The black goat’s hair Bedouin tents are shown in the back. The white structure appears to cover some type of equipment, protecting it from the elements.

Much to our surprise, we discovered that Jordan is now a peaceful country, its citizens warm and friendly, and its streets clean, although poverty prevails. We did not feel or sense any unrest, as we had in Cairo and Alexandria, Egypt.

As we entered the area of Petra, the winding hilly roads were scattered with hotels, resorts, and restaurants to accommodate the endless flock of tourists from all over the world that also want to check Petra off of their “bucket list.”

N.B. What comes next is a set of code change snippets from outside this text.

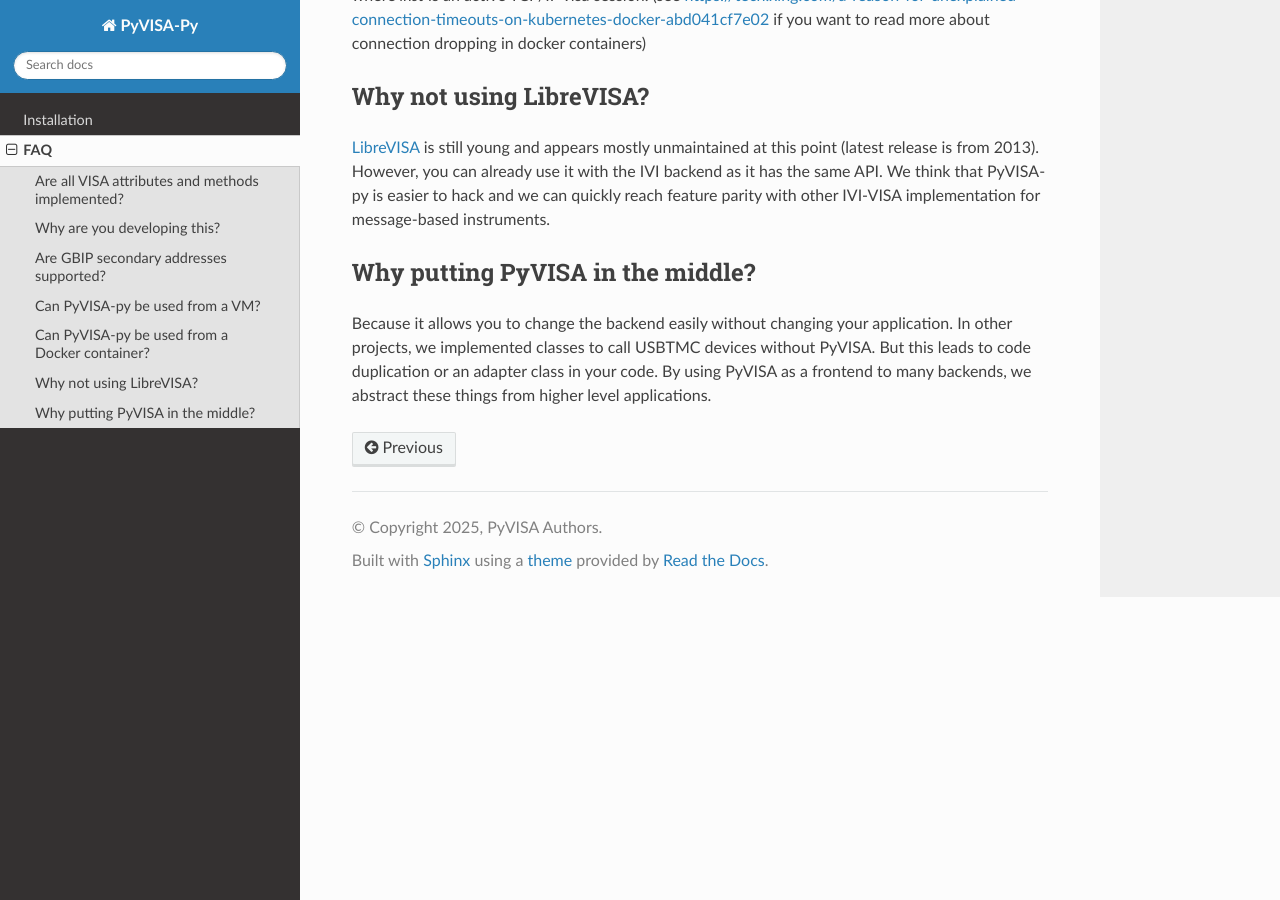
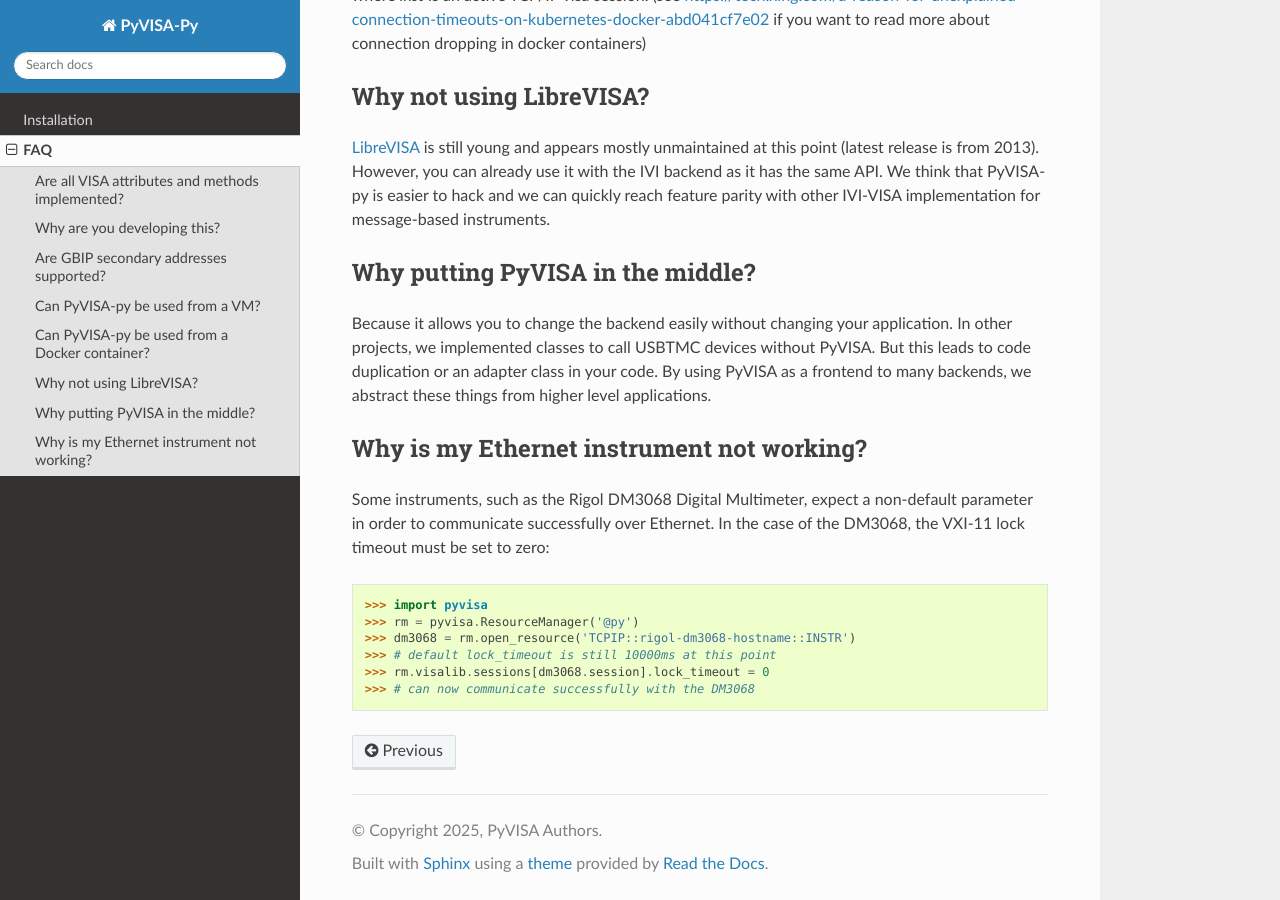
Before and after one commit to pyvisa/pyvisa-py, a Sphinx documentation site: the page built from docs/source/faq.rst, in a window 1280 px wide and 900 px high, scrolled down 1393 px. Built offline with Sphinx 7.4.7 and the Read the Docs theme 3.1.0, drawn with Linux system fonts in a browser that asks for light colours.

Commit message:
Fix VXI-11 Default Lock Timeout (e.g. for Rigol DM3068) (#496)
* Set VXI-11 lock_timeout default in class init, to allow changing

* Add Rigol DM3068 workaround to FAQs in documentation

```diff
--- a/docs/source/faq.rst
+++ b/docs/source/faq.rst
@@ -93,6 +93,21 @@ By using PyVISA as a frontend to many backends, we abstract these things
 from higher level applications.
 
 
+Why is my Ethernet instrument not working?
+------------------------------------------
+
+Some instruments, such as the Rigol DM3068 Digital Multimeter,
+expect a non-default parameter in order to communicate successfully over Ethernet.
+In the case of the DM3068, the VXI-11 lock timeout must be set to zero:
+
+    >>> import pyvisa
+    >>> rm = pyvisa.ResourceManager('@py')
+    >>> dm3068 = rm.open_resource('TCPIP::rigol-dm3068-hostname::INSTR')
+    >>> # default lock_timeout is still 10000ms at this point
+    >>> rm.visalib.sessions[dm3068.session].lock_timeout = 0
+    >>> # can now communicate successfully with the DM3068
+
+
 .. _PySerial: https://pythonhosted.org/pyserial/
 .. _PyVISA: http://pyvisa.readthedocs.org/
 .. _PyUSB: https://github.com/pyusb/pyusb
```
Also changed, not shown: 1 other file.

On the two-hour drive, our tour guide pointed out that the borders of Israel and Jordan were a few miles from us. Also, the port to which we’d arrived is used by Iraq, which results in their using Jordan’s port for all their significant imports.

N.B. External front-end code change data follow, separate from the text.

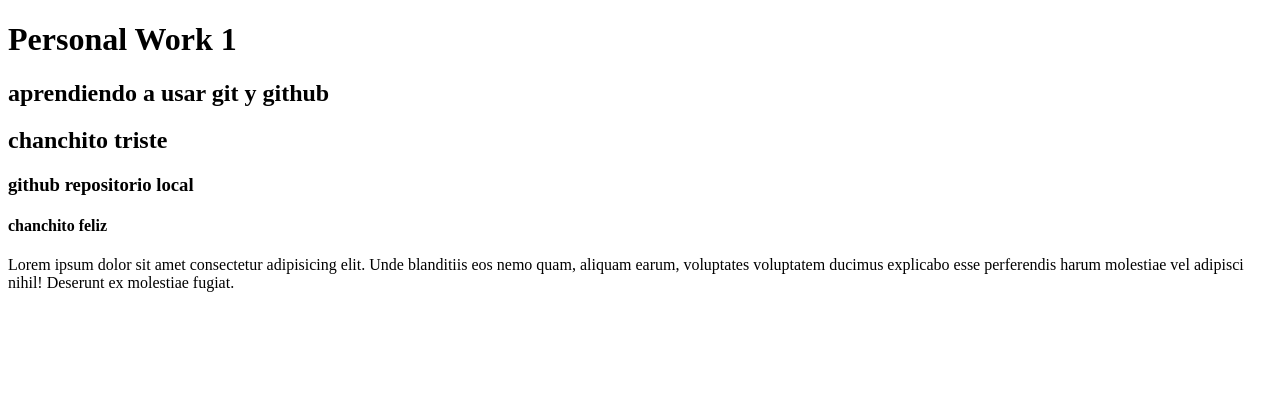
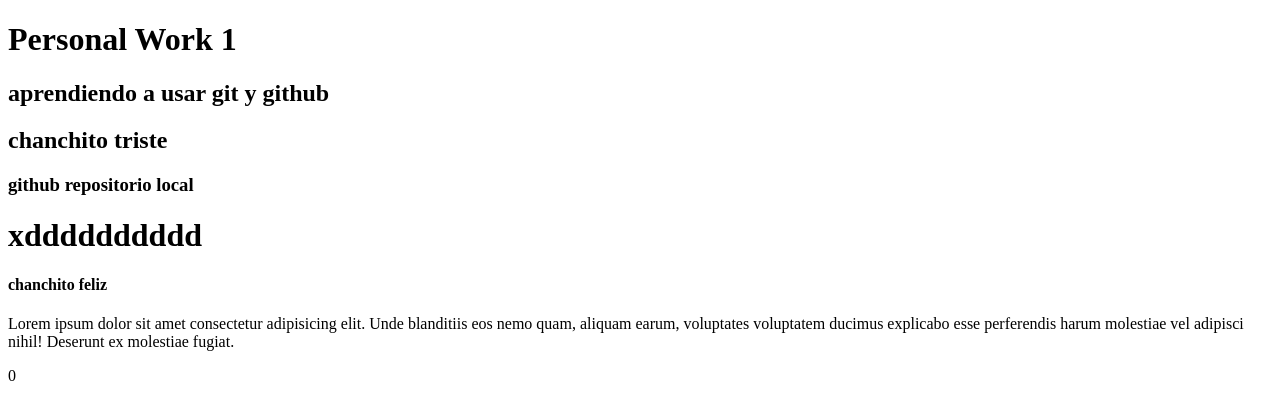
Before and after one commit to GYLDEX/Personal-work, a plain HTML site: page index.html in a window 1280 px wide. Drawn offline with Linux system fonts and the light colour scheme.

Commit message:
jdijas´dfaf
jsdnjas fhs chy s

```diff
--- a/index.html
+++ b/index.html
@@ -9,9 +9,10 @@
     <h2>aprendiendo a usar git y github</h2>
     <h2>chanchito triste</h2>
     <h3>github repositorio local</h3>
+    <h1>xdddddddddd</h1>
     <h4>chanchito feliz</h4>
     <p>Lorem ipsum dolor sit amet consectetur adipisicing elit. Unde blanditiis eos nemo quam, aliquam earum, voluptates voluptatem ducimus explicabo esse perferendis harum molestiae vel adipisci nihil! Deserunt ex molestiae fugiat.</p>
-</head>
+</head>0
 <body>
 
 </body>
```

The rock formations along the way were breathtaking. Little did we know what lay ahead. (Due to the poor internet connection today while out to see, photos will be posted in varying sizes).

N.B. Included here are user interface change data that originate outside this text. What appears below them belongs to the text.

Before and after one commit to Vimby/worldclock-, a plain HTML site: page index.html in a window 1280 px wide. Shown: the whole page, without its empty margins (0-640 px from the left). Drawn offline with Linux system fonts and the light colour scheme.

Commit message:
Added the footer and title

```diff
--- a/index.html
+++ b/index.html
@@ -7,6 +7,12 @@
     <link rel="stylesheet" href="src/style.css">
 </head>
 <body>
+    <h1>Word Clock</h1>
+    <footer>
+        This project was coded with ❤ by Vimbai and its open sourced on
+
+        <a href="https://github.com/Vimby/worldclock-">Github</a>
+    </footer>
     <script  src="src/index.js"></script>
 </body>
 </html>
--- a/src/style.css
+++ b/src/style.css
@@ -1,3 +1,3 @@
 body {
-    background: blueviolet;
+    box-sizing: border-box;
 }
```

Again, as we had assumed that oil is produced in Jordan, we discovered our preconceived notions were wrong. Jordan pays exorbitant prices to buy oil from Saudi Arabia, as does much of the world.

 The further we walked, the more interesting the carved stone was.

The long drive to Petra was broken up by the occasional sighting of the black goat’s hair, Bedouin tents scattered throughout the barren desert, a flock of goats and sheep crossing the road, and an occasional herd of camels, donkeys, and horses.

When we approached this area, we thought we were there. We did not realize we had much more to walk to reach the Treasury.
Our guide explained that most Bedouin families are intelligent, successful entrepreneurs living thriving lives with little use of modern tools and equipment. However, they may own a vehicle for the movement and marketing of their wares. They are highly revered for their ancient ways by the Jordanian people.
Entrances to caves were everywhere.
Once we arrived in the Petra area, we were surprised by the hilly trek from the bus parking lot to the hotel, the Guest Houses of Petra. More anxious to get on our way than eat lunch, we followed the flock into the upscale restaurant sharing a table with four men, all experienced baby boomer world travelers.
It’s hard to believe the two-thousand-year-old craftsmanship.
The passageways became narrower and narrower as we continued along.
The raw beauty f nature, coupled with artistic skills, made the walk exciting, moment by moment.
Tom carried our heavy bag with water and supplies for the entire three hours of our journey.
Horses, donkeys, and wagons transported weary tourists to and from the Treasury.
We expected the Treasury to appear at each end of the long walk through yet another narrow passageway.
Hard to believe the feasts our eyes beheld.
 We thought we couldn’t make it through each time we encountered these narrow crevices, but we managed at each turn.
Looking up is more of nature’s wonders; we were enthralled.
Man and nature’s wonder combined was awe-inspiring.
Can you imagine the excitement of the Swiss adventurer that discovered this
find in 1812?
At last! The Treasury! This sight made us gasp with our hearts pounding wildly, less from the walk, more from sheer joy!

Part 2 of our fantastic expedition will continue tomorrow. With a poor Internet connection while out to sea, posting these photos has taken over an hour of online time. We’ll try to post some links about the history of Petra as well, but we’re having difficulty bringing up web pages.

And then, slightly more…
We can’t wait to share the remainder tomorrow! 

Tomorrow, Tuesday, May 14th…Petra Jordan excursion….Gone all day…

We’ll be back on Wednesday with photos and the story of our 10 hour expedition to Petra in Aqaba, Jordan.  Please check back for details.

“Lost City” of Petra Still Has Secrets to Reveal

A person standing in the doorway of the Monastery at Petra, Jordan, shows the enormity of the ancient building’s entrance. Carved into the sandstone hill by the Nabataeans in the second century A.D., this towering structure, called El-Deir, may have been used as a church or monastery by later societies, but likely began as a temple.